I was checking a paper that was posted on Twitter where everyone seemed to be so enthusiastic about, so I had a short check on it. Here is the first line:
Post-Cartesian frameworks, including developments within the embodied and enactive cognitive sciences, complex systems science, and dialogical approaches to cognition, strongly emphasize the inherently indeterminable nature of the person and the inextricably entangled relationship between person, other, and technology.
And it goes on with:
Automation, on the one hand, is something that is achieved once a given process is complete, that is, it is understood, and discrete such that it can be implemented from a set beginning to a set finish reliably. People and social systems, on the other hand, are partially-open, always becoming, and inherently unfinalizable (Bakhtin, 1984). Automation as complete understanding, therefore, stands at odds with human behaviour, which is inherently incomplete, making machine classification and prediction futile.
Is it me, or is this paper obscurely written? And why didn't anyone seemingly notice it, given that it was both peer-reviewed and published? Why were people so enthusiastic about it, instead of admitting they just didn't have a clue of what it is about (or at least to understand the arguments presented in the paper)?
Why is there still so much academic gibberish?

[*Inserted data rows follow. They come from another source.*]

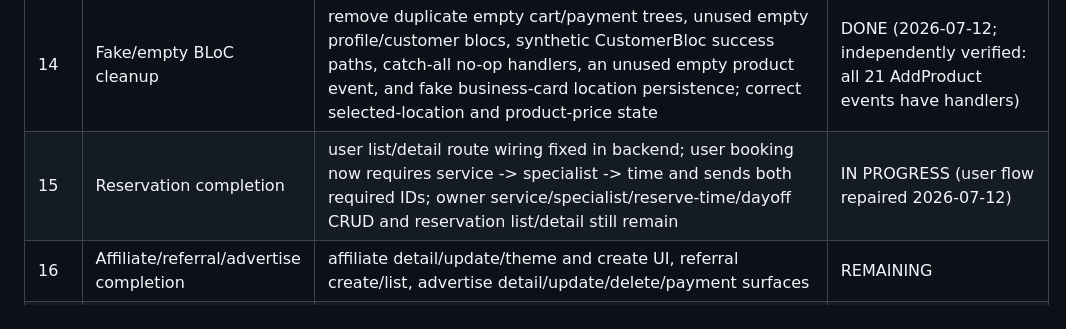
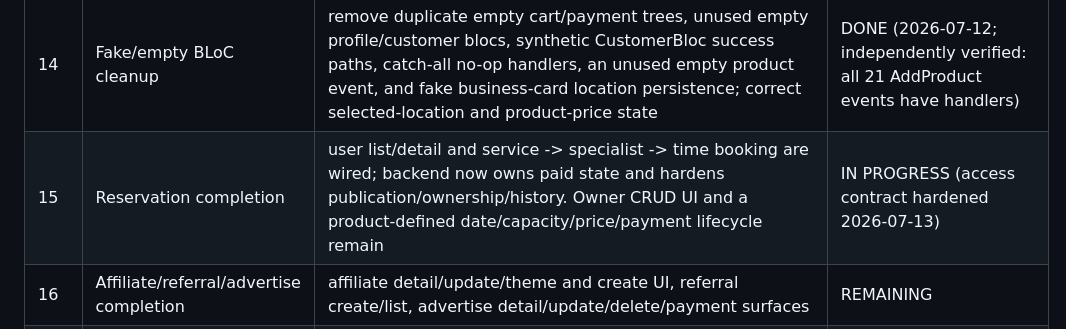
Before and after one commit to mohamadi121/fluter-sina, a Markdown page: ARCHITECTURE_MAP.md, the part around the change. Rendered like a GitHub page.

```diff
--- a/ARCHITECTURE_MAP.md
+++ b/ARCHITECTURE_MAP.md
@@ -262,7 +262,7 @@ logic + app exit (`profile_menu_widget.dart:34,49`), product-details navigation
 | 12 | Affiliate + analytics foundation | analytics dashboard screen (one dashboard GET); affiliate available-products screen plus create/my/delete service methods; DI/routes and 4 tests | DONE (2026-07-10), but UI is only a subset; full parity remains in batches 16-17 |
 | 13 | Final audit | ALL raw-http eliminated: bank_card (BankApiService, Token) + business_card migrated off package:http/Bearer (both were broken — Bearer not accepted by this backend); hardcoded mock bank card removed; withOpacity->withValues sweep; 87 tests, analyze 0 err/0 warn (remaining ~53 infos are tolerated legacy deprecations, CI --no-fatal-infos). App is raw-http/Bearer/SecureStorage-in-screens free | DONE (2026-07-10) |
 | 14 | Fake/empty BLoC cleanup | remove duplicate empty cart/payment trees, unused empty profile/customer blocs, synthetic CustomerBloc success paths, catch-all no-op handlers, an unused empty product event, and fake business-card location persistence; correct selected-location and product-price state | DONE (2026-07-12; independently verified: all 21 AddProduct events have handlers) |
-| 15 | Reservation completion | user list/detail route wiring fixed in backend; user booking now requires service -> specialist -> time and sends both required IDs; owner service/specialist/reserve-time/dayoff CRUD and reservation list/detail still remain | IN PROGRESS (user flow repaired 2026-07-12) |
+| 15 | Reservation completion | user list/detail and service -> specialist -> time booking are wired; backend now owns paid state and hardens publication/ownership/history. Owner CRUD UI and a product-defined date/capacity/price/payment lifecycle remain | IN PROGRESS (access contract hardened 2026-07-13) |
 | 16 | Affiliate/referral/advertise completion | affiliate detail/update/theme and create UI, referral create/list, advertise detail/update/delete/payment surfaces | REMAINING |
 | 17 | Analytics + owner SMS completion | expose production-relevant analytics reports and owner line/template/bulk/pattern SMS workflows | REMAINING |
 | 18 | Residual parity + dead UI | owner schedule management UI (create contract fixed), product shipping, comment CRUD, buyer order/discount paths, business-card persistence, and remaining no-op callbacks | REMAINING |
```
Also changed, not shown: NOTES.md (+6 -0 lines).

Edit: My mistake! It might not be peer reviewed. But I'm still wondering if this is very common in academia, or if it is dependent from field to field?